One can see two possibilities here. The first is that World War III/IV/V has reached one of those Eurasia/Eastasia moments where everybody — and not just here in Oceania — suddenly switches enemies. Booman at The Booman Tribune pointed today to a possible example of this shift in Iraq, where the New York Times reports that Sunni leaders are having second thoughts about a U.S. troop withdrawal:
As sectarian violence soars, many Sunni Arab political and religious leaders once staunchly opposed to the American presence here are now saying they need American troops to protect them from the rampages of Shiite militias and Shiite-run government forces . . . The Sunnis also view the Americans as a "bulwark against Iranian actions here," a senior American diplomat said.
This is, of course, the Outer Party Times talking here — with a co-byline from Dexter Filkins, last seen doing script rewrites for the Pentagon Channel. Once again, caveat lector. But also interesting if true.
How far such a realigment could go is anybody’s guess. A friend (see above) told me today that he’d heard through the grapevine that the other King Abdullah, of Jordan, recently told Shrub he believed the Sunni-Sh’ia showdown would soon supplant the Israeli-Arab conflict as the defining grudge match in the Middle East. But then the little king would say that, given who pays to keep his little dynasty afloat.
Put me down as an agonostic. King Abdullah does not, shall we say, have a whole lot of street cred — not unless the street in question is Pennsylvannia Avenue. True, there is a fine old tradition in the Middle East of the enemy of my enemy being my friend, but these things do have their limits.
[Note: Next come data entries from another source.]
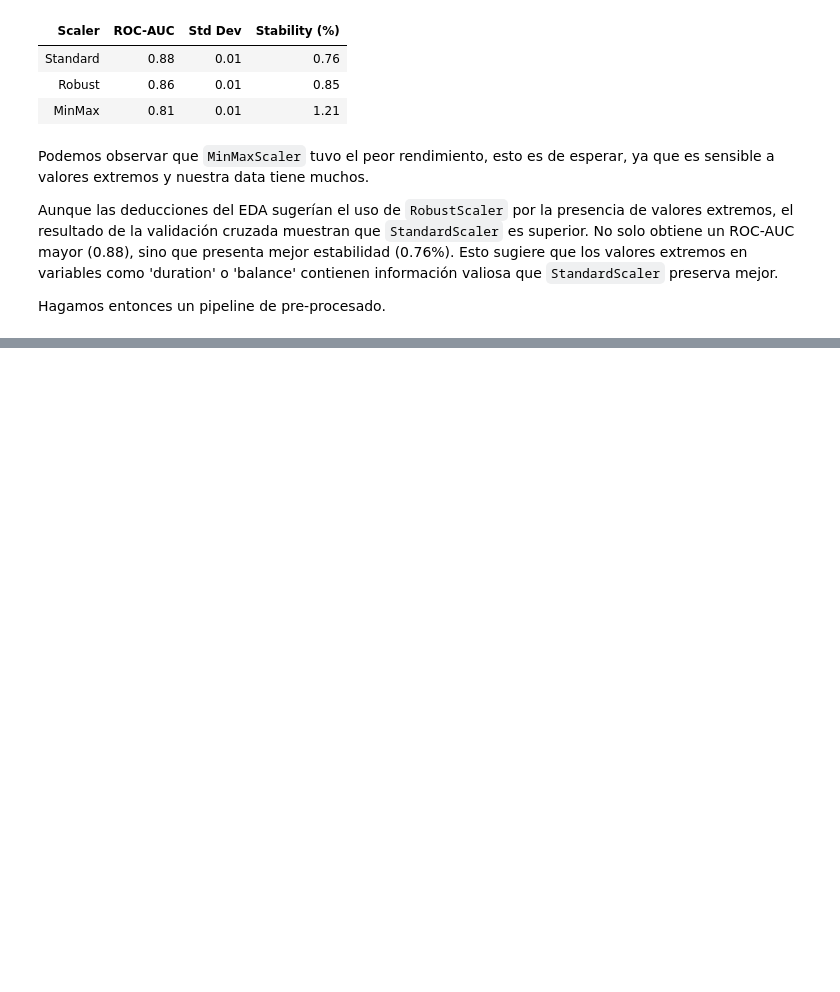
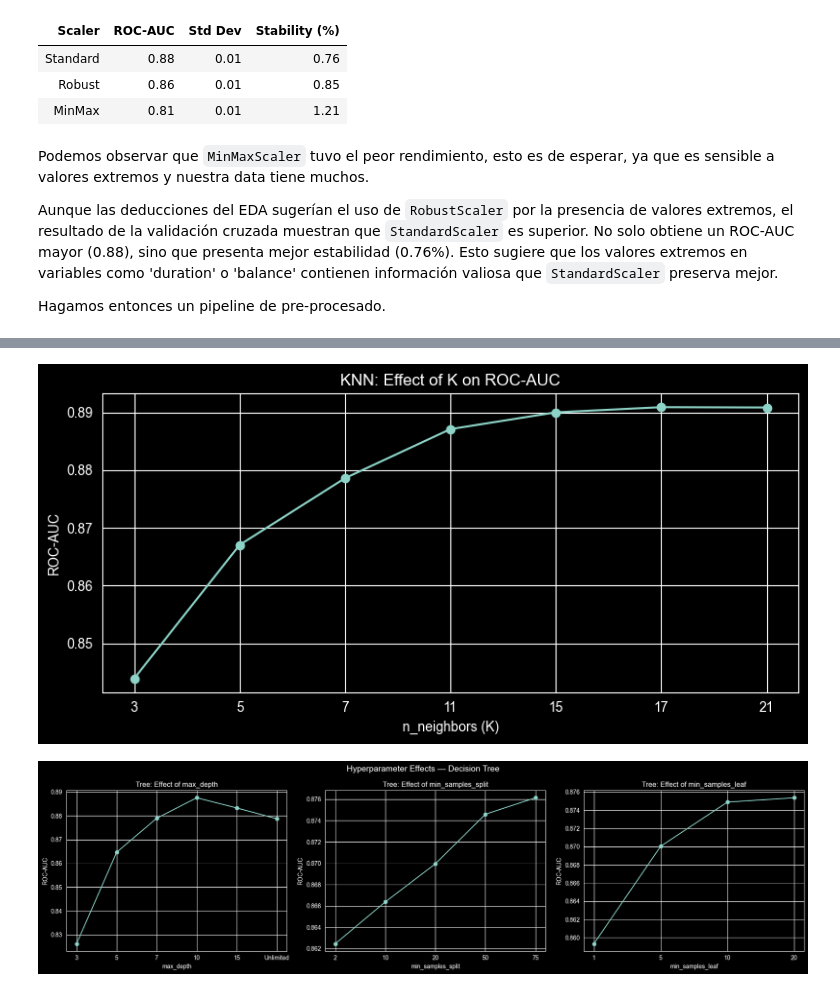
Before and after one commit to mathiasaiva/AA_primera_practica, a Jupyter notebook: notebooks/01_EDA_and_modeling.ipynb, the cells around one changed output, grey strips where cells are left out. Saved outputs shown, nothing was run; the diff lists cells and outputs as text; code cells hidden in the pictures; blank space fills up the shorter version.

```diff
--- a/notebooks/01_EDA_and_modeling.ipynb
+++ b/notebooks/01_EDA_and_modeling.ipynb
@@ -632,0 +714,54 @@ show_df(summary)
+# %%
+# ================= PLOTS ===================
+def config_plot(axe, order, model, set_xticklabels, set_title, set_xlabel, set_ylabel='ROC-AUC', grid = True):
+    order_len = range(len(order))
+    axe.plot(order_len, model.values, marker='o')
+    axe.set_xticks(order_len)
+    axe.set_xticklabels(set_xticklabels)
+    axe.set_title(set_title)
+    axe.set_xlabel(set_xlabel)
+    axe.set_ylabel(set_ylabel)
+    axe.grid(True)
+
+# KNN
+knn_results = pd.DataFrame(knn_search.cv_results_)
+
+# Average ROC-AUC per n_neighbors
+knn_k = knn_results.groupby('param_clf__n_neighbors')['mean_test_score'].mean()
+fig, axes = plt.subplots(1, 1, figsize=(8, 4))
+
+config_plot(axes, knn_k.index, knn_k, knn_k.index, 'KNN: Effect of K on ROC-AUC', 'n_neighbors (K)')
+plt.tight_layout()
+plt.show()
+
+# Trees
+tree_results = pd.DataFrame(tree_search.cv_results_)
+fig, axes = plt.subplots(1, 3, figsize=(18, 5))
+
+# max_depth
+tree_depth = tree_results.groupby(
+    'param_clf__max_depth', dropna=False
+)['mean_test_score'].mean()
+tree_depth.index = tree_depth.index.map(lambda x: 'Unlimited' if x is None or (isinstance(x, float) and np.isnan(x)) else str(int(x)))
+order_depth = ['3', '5', '7', '10', '15', 'Unlimited']
+tree_depth = tree_depth.reindex(order_depth)
+config_plot(axes[0], order_depth, tree_depth, order_depth, 'Tree: Effect of max_depth', 'max_depth')
+
+# min_samples_split
+tree_split = tree_results.groupby('param_clf__min_samples_split')['mean_test_score'].mean()
+order_split = [2, 10, 20, 50, 75]
+tree_split = tree_split.reindex(order_split)
+config_plot(axes[1], order_split, tree_split, [str(x) for x in order_split], 'Tree: Effect of min_samples_split', 'min_samples_split')
+
+# min_samples_leaf
+tree_leaf = tree_results.groupby('param_clf__min_samples_leaf')['mean_test_score'].mean()
+order_leaf = [1, 5, 10, 20]
+tree_leaf = tree_leaf.reindex(order_leaf)
+config_plot(axes[2], order_leaf, tree_leaf, [str(x) for x in order_leaf], 'Tree: Effect of min_samples_leaf', 'min_samples_leaf')
+
+plt.suptitle('Hyperparameter Effects — Decision Tree', fontsize=14)
+plt.tight_layout()
+plt.show()
+# %% [output]
+[figure, added]
+[figure, added]
```
Also changed, not shown: parts of 13 cells of this notebook.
One of the things I took away from Nir Rosen’s book, In the Belly of the Green Bird was just how entrenched and abiding popular hatred and suspicion of the Israelis is among both Shi’a and Sunni, or at least in Iraq. (I’ve come across the same attitudes, albeit expressed more politely, in Egypt and Jordan as well.) My gut — not my most attractive organ but sometimes my smartest — tells me Hezbollah is earning major brownie points on the Arab street by standing up to the Zionists and, what’s more, sending some ordinance flying back their way.
Whether that pathology will act as a brake on the willingness or ability of U.S.-backed Sunni regimes to publicly toe the Cheney administration’s line I don’t know. The Christian Science Monitor suspects it might, but I’d say that only Hosni Mubarak’s security advisors really know for sure.
But that still leaves the second of my two possibilities — one that is distinctly less favorable for Team Oceania than a Shi’a-Sunni death match (which is a divide-and-conquer wet dream.) However senior Al Qaeda leaders feel about Hezbollah and the emerging Shi’a crescent, they can’t be too happy about seeing their status in the terrorist celebrity pantheon overshadowed by Hezbollah’s starring role in the Lebanon extravaganza — particularly at a time when Al Qaeda is already under considerable pressure to prove it still has political and operational relevance. But there’s really only way to show the world who the real scourge of the Jews and Crusaders is: By executing a major terrorist attack, either in Israel (hard) America (less hard) or Britain (even less hard — although something bigger than a couple of pipe bombs in the Tube would probably be necessary to make the point.)
The bottom line is that like any fading rock group, Al Qaeda badly needs a hit to avoid being permanently supplanted in the public eye by its Shi’a rival, which is setting the charts ablaze, so to speak. If the original band or its various spin offs have any ambitious projects on the drawing boards, now might be the opportune time to put them into production. Which means it’s at least possible that the silent party won’t remain silent much longer.
Billmon blogs at The Whiskey Bar